“We are closely monitoring the steps and activities of the beginning of the Dutch presidency of the European Council, well aware of the fact that part of the European agenda will probably fall also on the shoulders of the Slovak presidency starting July 1, 2016,” he added in the beginning of January.
On the first day of 2016, the trio of the Netherlands, the Slovak Republic and Malta took over control of the preparation of European politics. Javorčík praised the fact that by the end of December, the programme of three countries had been approved in Brussels, which defines for 18 months the tasks that must be solved from the point of view of the EU and discussed with other EU institutions before finalising them or fine-tuning certain policies.
The “half-presidency” means, according to Javorčík, a bigger workload for employees of the permanent representation, and a higher frequency of meetings, when e.g. Slovaks will be observers at Netherlands’ negotiations with the European Parliament concerning some legislative proposals. This is important, as part of the unfinished Dutch agenda will most likely be left for Slovakia to deal with.

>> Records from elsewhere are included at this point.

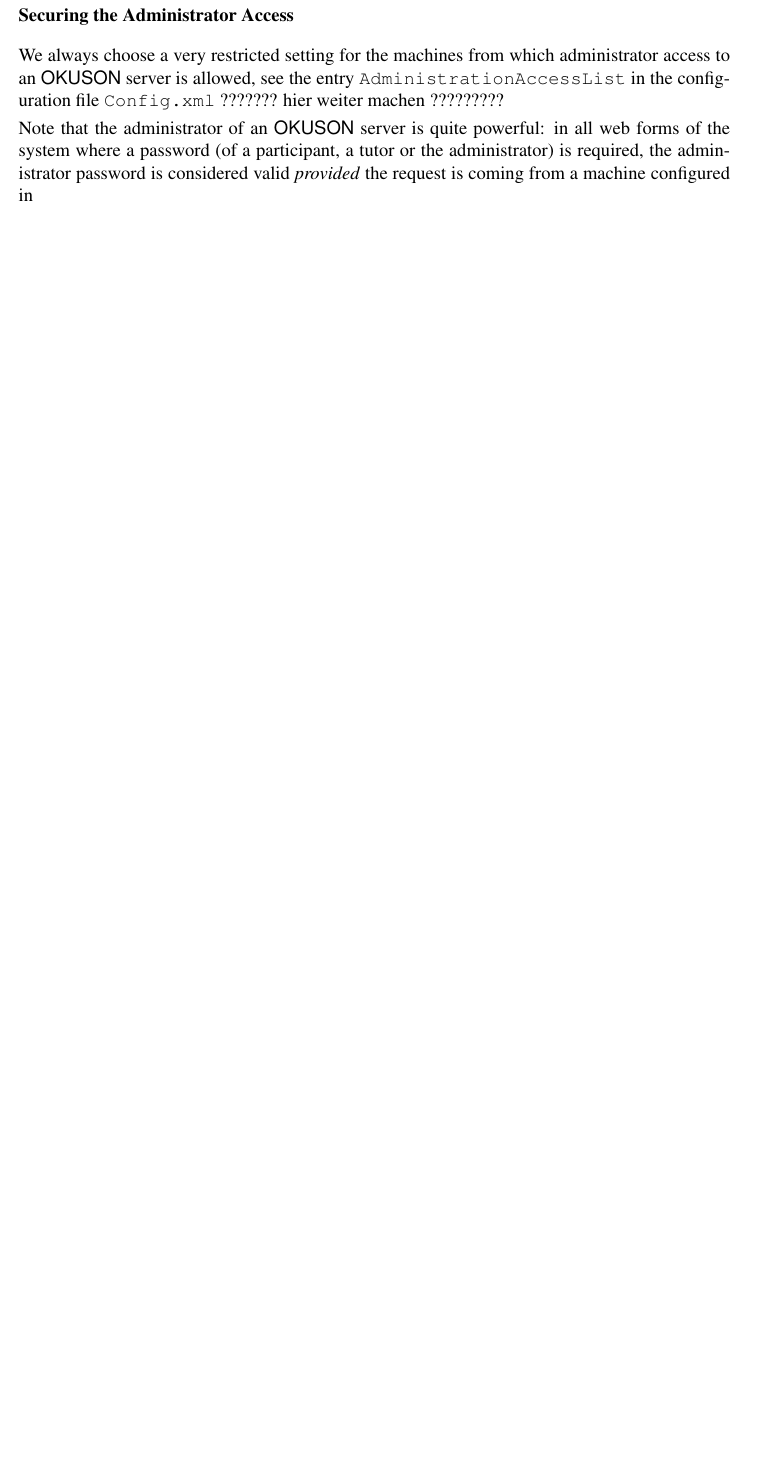
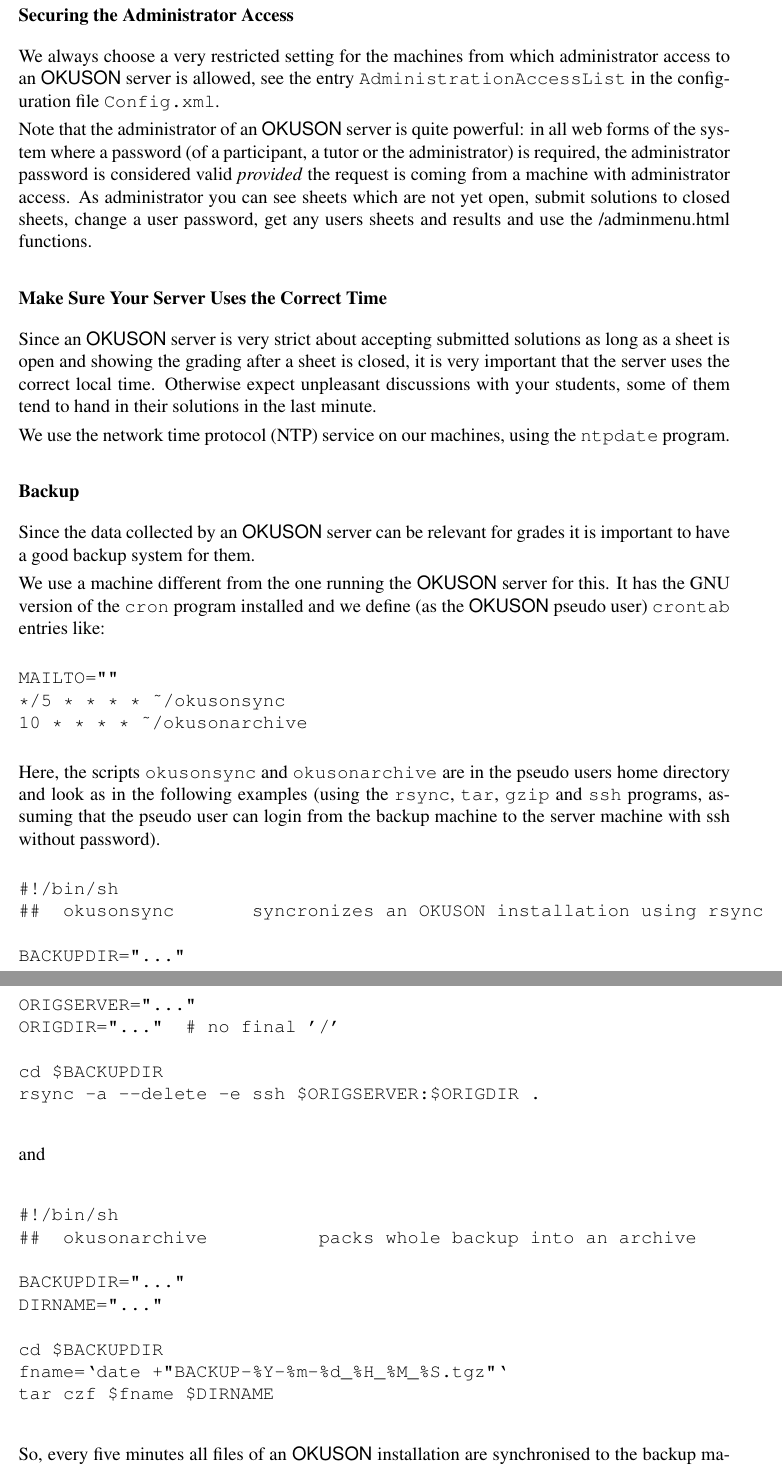
Before and after one commit to frankluebeck/OKUSON, a LaTeX book (doc/manual.tex): part of page 14 of 48 before the commit and two parts of pages 14 and 15 of 50 after it, the two joined at a grey line, cut so that both start at the same text, the shorter picture padded with empty space. Compiled offline with pdfLaTeX; the source files are stored in an older character set and shown here as Unicode.

Commit message:
backup, security hints. allow stop from other directories.
FL


git-svn-id: 84

```diff
--- a/doc/manual.tex
+++ b/doc/manual.tex
@@ -450,10 +450,74 @@
 We always choose a very restricted setting for the machines from which
 administrator access to an {\OKUSON} server is allowed, see the entry
 \texttt{AdministrationAccessList} in the configuration file
-\texttt{Config.xml}   ??????? hier weiter machen  ?????????
+\texttt{Config.xml}.
 
 Note that the administrator of an {\OKUSON} server is quite powerful:
 in all web forms of the system where a password (of a participant, a tutor or
 the administrator) is required, the
 administrator password is considered valid \emph{provided} the request is
-coming from a machine configured in
+coming from a machine with administrator access. As administrator you can
+see sheets which are not yet open, submit solutions to closed sheets, change
+a user password, get any users sheets and results and use the /adminmenu.html
+functions.
+
+\subsubsection*{Make Sure Your Server Uses the Correct Time}
+
+Since an {\OKUSON} server is very strict about accepting submitted solutions
+as long as a sheet is open and showing the grading after a sheet is closed,
+it is very important that the server uses the correct local time. Otherwise
+expect unpleasant discussions with your students, some of them tend to hand
+in their solutions in the last minute.
+
+We use the network time protocol (NTP) service on our machines, using the
+\texttt{ntpdate} program.
+
+\subsubsection*{Backup}
+
+Since the data collected by an {\OKUSON} server can be relevant for grades
+it is important to have a good backup system for them.
+
+We use a machine different from the one running the {\OKUSON} server for
+this. It has the GNU version of the \texttt{cron} program installed and
+we define (as the {\OKUSON} pseudo user) \texttt{crontab} entries like:
+
+\begin{verbatim}
+MAILTO=""
+*/5 * * * * ~/okusonsync
+10 * * * * ~/okusonarchive
+\end{verbatim}
+
+Here, the scripts \texttt{okusonsync} and \texttt{okusonarchive} are in the
+pseudo users home directory and look as in the following examples (using the
+\texttt{rsync}, \texttt{tar}, \texttt{gzip} and \texttt{ssh} programs,
+assuming that the pseudo user can login from the backup machine to the
+server machine with ssh without password).
+
+\begin{verbatim}
+#!/bin/sh
+##  okusonsync       syncronizes an OKUSON installation using rsync
+
+BACKUPDIR="..."
+ORIGSERVER="..."
+ORIGDIR="..."  # no final '/'
+
+cd $BACKUPDIR
+rsync -a --delete -e ssh $ORIGSERVER:$ORIGDIR .
+\end{verbatim}
+
+and
+
+\begin{verbatim}
+#!/bin/sh
+##  okusonarchive          packs whole backup into an archive
+
+BACKUPDIR="..."
+DIRNAME="..."
+
+cd $BACKUPDIR
+fname=`date +"BACKUP-%Y-%m-%d_%H_%M_%S.tgz"`
+tar czf $fname $DIRNAME
+\end{verbatim}
+
+So, every five minutes all files of an {\OKUSON} installation
+are synchronised to the backup machine (takes a split second after the first
```
Also changed, not shown: doc/manual.tex (33 more changed lines), 1 other file.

“We can estimate some things already now,” Javorčík explained. “At the December EU summit, it was agreed that the European Border and Coast Guard will be created, and during the Dutch presidency, member states should agree on how it will look. Also the Slovak presidency will then have the task to finalise this concept and conclude an agreement with the European Parliament. Thus, the European guard will become reality,” he concluded.
A whole team has already been completed to ensure effective execution of the Slovak EU presidency: there are about 170 people in Brussels (compared to just over 80 as usual), while the permanent representation plans to employ about 30 more young interns based on tenders already organised in Slovakia, while additionally some Slovak citizens already working for EU institutions will render support as well.
Apart from the customarily wide agenda, the Slovak presidency will have as its priorities the Energy Union and also progress in the digital agenda, Javorčík said, stressing that within the Energy Union, Slovakia would like to achieve an agreement on the proposal concerning safety of gas supplies which is crucial for both Slovakia and the entire EU.
Regarding the digital agenda, the effort focuses on e-commerce, electronic trading to eliminate barriers in this field among member states and to simplify the purchasing of goods and services online from other countries.
A novelty is the task of the EC to file by the end of 2016 a medium-term evaluation of the seven-year financial framework of the European Union. “This is a bit of a question mark for us,” Javorčík conceded. “We do not know yet what our role in this will be.” He opined that this will depend on when the EU executives will want the due proposal: if by mid-2016, then Slovakia will have to deal with it; but when the proposal comes due only by the end of 2016, Slovakia will start the process, but Malta will complete it.
There is no unbiased, objective criterion to evaluate EU presidencies; it is important to finish agreements and compromises among EU member states in the current agenda, as well as for the presiding country to be able to react promptly to unpredictable events and to solve emergency situations, Javorčík said.